NEW HAVEN, Conn. -- A spirited march of 150 youth and adult supporters stopped downtown traffic to honks of support on Saturday as they made their way from the closed Dixwell Q House youth center to New Haven City Hall. They called for jobs and an end to violence.
Rallying in front of the Amistad statue, youth speakers, union leaders, and elected officials urged the Jobs Pipeline Committee formed by the Board of Aldermen to continue working until opportunities are provided to New Haven's youth.
"I'm fighting for these kids. I'm fighting for myself," exclaimed Nollysha Canteen, a high school senior and the youth representative on the Committee. "My sisters and brothers are scared to walk out the door because they're scared they'll be shot," she said.
"Would it be different if there were jobs? " asked Latoya Agnew, a youth leader from the Newhallville neighborhood. "Yes," answered the crowd. "Give us youth centers. Give us jobs. So this doesn't have to happen," she added.
"I may be only 11," said Jackie Marks, of New Elm City Dream, who chaired the rally, "but the youth here today are our future leaders."
Montell Wright, 16, led the crowd chanting, "United we stand, Divided we fall; Jobs for youth, Jobs for All!"
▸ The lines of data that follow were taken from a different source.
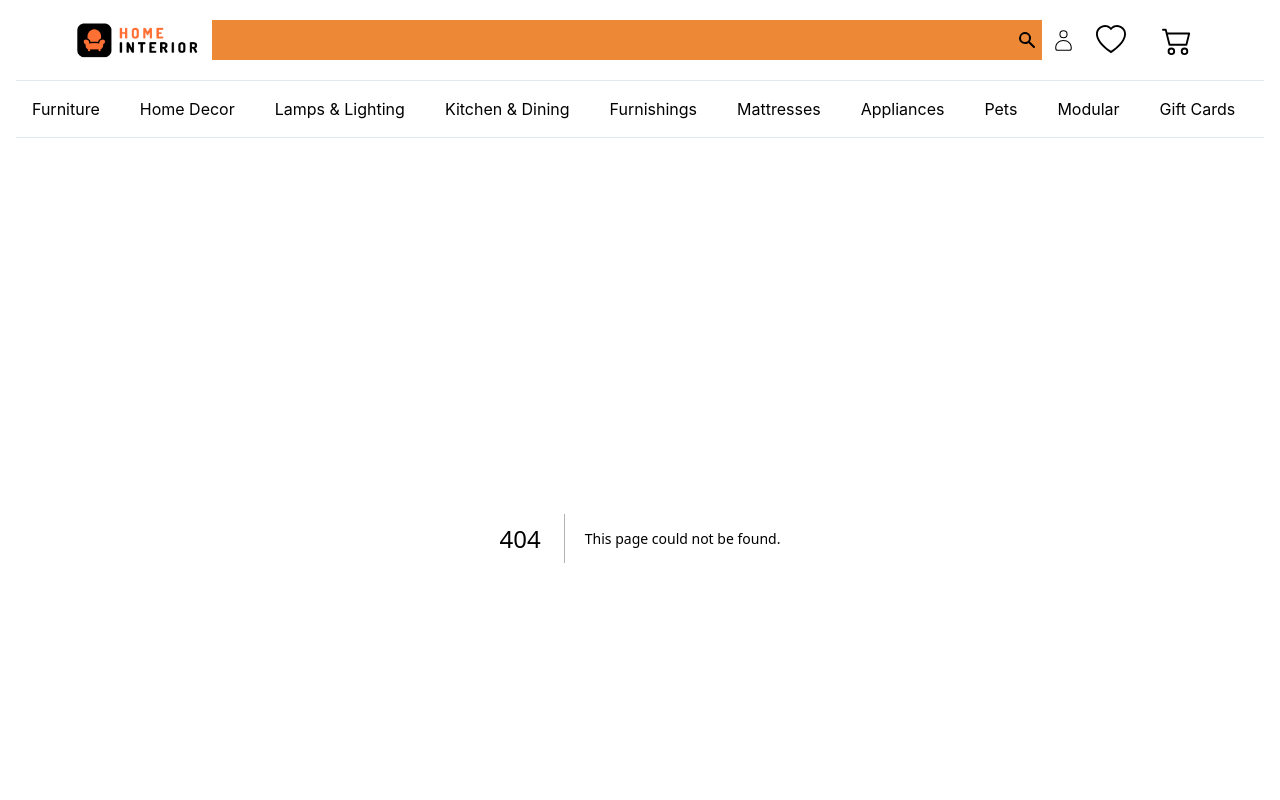
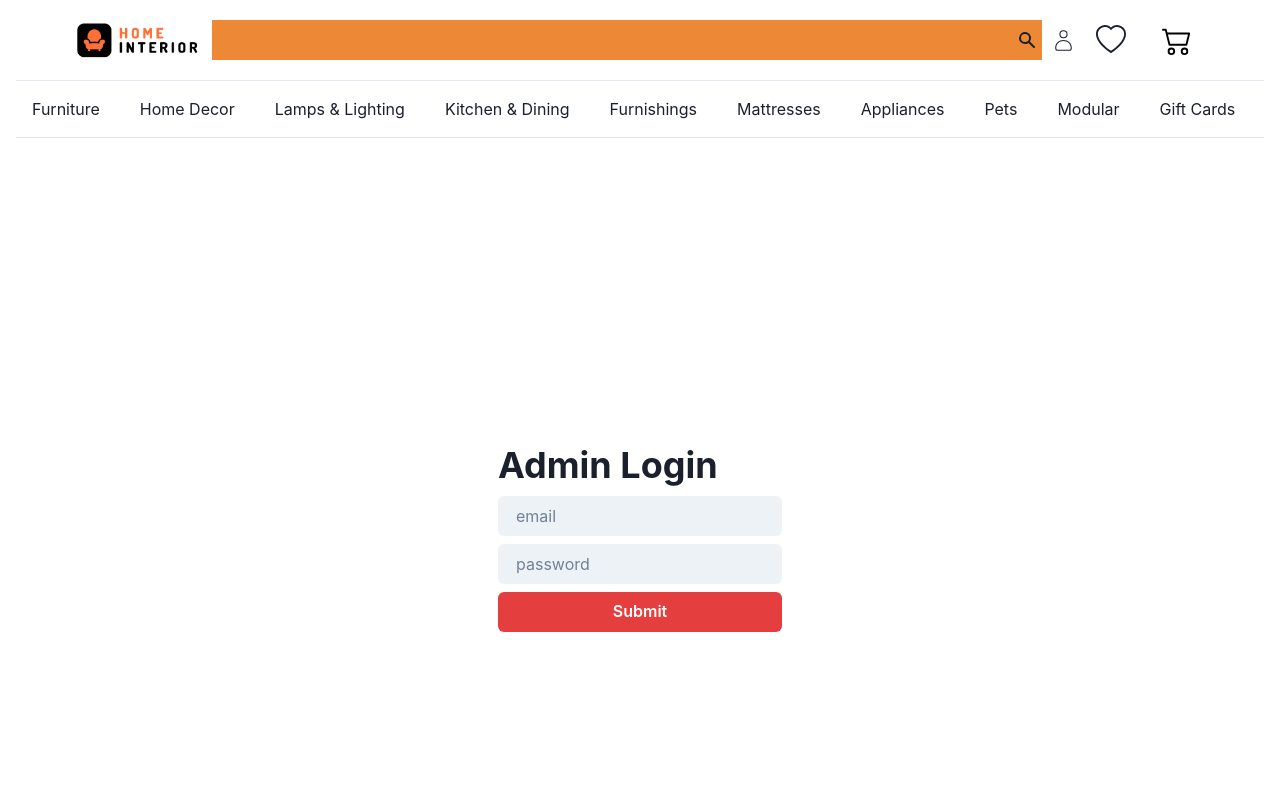
Before and after one commit to capitalN/home_interior, a Next.js app: page /adminlogin in a window 1280 px wide. Before the commit this address had no page. Shown: the top 800 px of the page. Built offline with nearby package versions, Linux system fonts and the light colour scheme.

Commit message:
admin login

```diff
--- a/pages/admin/index.jsx
+++ b/pages/admin/index.jsx
@@ -18,6 +18,7 @@ import React from "react";
 import AddProduct from "@/components/adminComponents/AddProducts";
 import { delete_from_shop, get_shop } from "@/reducer/Admin/actions";
 import UpdateProduct from "@/components/adminComponents/UpdateProduct";
+import AdminPrivateRoute from "@/components/AdminPrivateRoute";
 
 export default function Admin() {
   const { SHOP } = useSelector((store) => store.adminManager);
@@ -33,6 +34,7 @@ export default function Admin() {
   };
 
   return (
+    <AdminPrivateRoute>
       <Flex direction={{ base: "column", sm: "row" }}>
         <AddProduct />
         <Grid
@@ -64,5 +66,6 @@ export default function Admin() {
           ))}
         </Grid>
       </Flex>
+    </AdminPrivateRoute>
   );
 }
--- /dev/null
+++ b/pages/adminlogin.js
@@ -0,0 +1,59 @@
+import {
+  Button,
+  Flex,
+  FormControl,
+  FormLabel,
+  Heading,
+  Input,
+  Stack,
+  useColorModeValue,
+} from "@chakra-ui/react";
+import axios from "axios";
+import { useState } from "react";
+import { useRouter } from "next/router";
+
+export default function AdminLogin() {
+  const [inputVal, setInputVal] = useState({ email: "", password: "" });
+  const Router = useRouter()
+
+  const handleInput = (e) => {
+    let { placeholder, value } = e.target;
+    setInputVal({ ...inputVal, [placeholder]: value });
+  };
+
+  const handleSubmit = async (e) => {
+    e.preventDefault();
+    try {
+      await axios.post("https://reqres.in/api/login", inputVal);
+      localStorage.setItem("adminAuth", true);
+      Router.push("admin");
+    } catch (err) {
+      console.log(err);
+    }
+  };
+
+  return (
+    <Flex minH={"100vh"} align={"center"} justify={"center"}>
+      <form onSubmit={handleSubmit}>
+        <Stack>
+          <Heading>Admin Login</Heading>
+          <Input
+            placeholder="email"
+            value={inputVal.email}
+            onChange={handleInput}
+            type={"email"}
+          />
+          <Input
+            placeholder="password"
+            value={inputVal.password}
+            onChange={handleInput}
+            type={"password"}
+          />
+          <Button type="sumit" colorScheme={"red"}>
+            Submit
+          </Button>
+        </Stack>
+      </form>
+    </Flex>
+  );
+}
```
Also changed, not shown: components/AdminPrivateRoute.jsx (added, +18 -0 lines), components/PrivateRoute.jsx (deleted, +0 -8 lines). Lines whose indentation alone changed are shown as unchanged.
New Elm City Dream members have surveyed over 500 teens about jobs, violence, education, and neighborhood needs. It was announced at the rally that the youth who filled out surveys overwhelmingly state that having good jobs available for young people and adults will improve the quality of life in New Haven.
State Sen. Marty Looney reminded the crowd that this year is an important presidential election year and urged everyone to make sure they are registered to vote.
High school student Gerald Scott Campbell addressed the rally on behalf of the New Haven Young Communist League to announce that similar actions for jobs took place during Juneteenth weekend in a half dozen cities around the country.
"Once we have jobs, peace will come to our communities," he said. "Black, white, Hispanic; we all need jobs."
The New Haven Peoples Center, where the New Elm City Dream has been organizing since its inception in September, brought many adult marchers to support the youth. Peoples Center president Alfred Marder congratulated the young people for taking their destiny into their own hands.
"The lesson is to organize. Our common ground today is jobs," he said. "The People's Center is under attack because it provides support for the fights for jobs, immigrant rights, and for all the people of the city!"
Several came to march with the Peoples Center banner in solidarity after Governor Dannel Malloy withdrew funds to restore the 1851 brick structure from the state bonding budget, in reaction to anti-communist protests from a group of extremist Republicans, despite many letters of support from the state's largest unions and a number of community organizations.
Rev. Scott Marks concluded the rally by invoking the youth who were in the forefront of the Civil Rights and anti-Vietnam war movement. He praised the leadership being shown by New Haven youth today, and emphasized their unifying message: "They never say 'jobs for youth' without adding 'jobs for all,'" Marks said.
Referring to last year's labor-community victories in city elections, he pointed out that the youth demands -- stop the violence, jobs for all -- are now at the top of the agenda of the Board of Aldermen.
The weekend event was organized by New Elm City Dream along with several other youth groups to kick off a three weekend series of activities around the theme Youth ACTION - All Coming Together In Organizing New Haven. Following the rally, school buses took the youth to nearby Criscuolo Park for food, music, and performances.
Photo: New Elm City Dream youth group leads march for jobs and against violence through downtown New Haven on Juneteenth weekend. Art Perlo/PW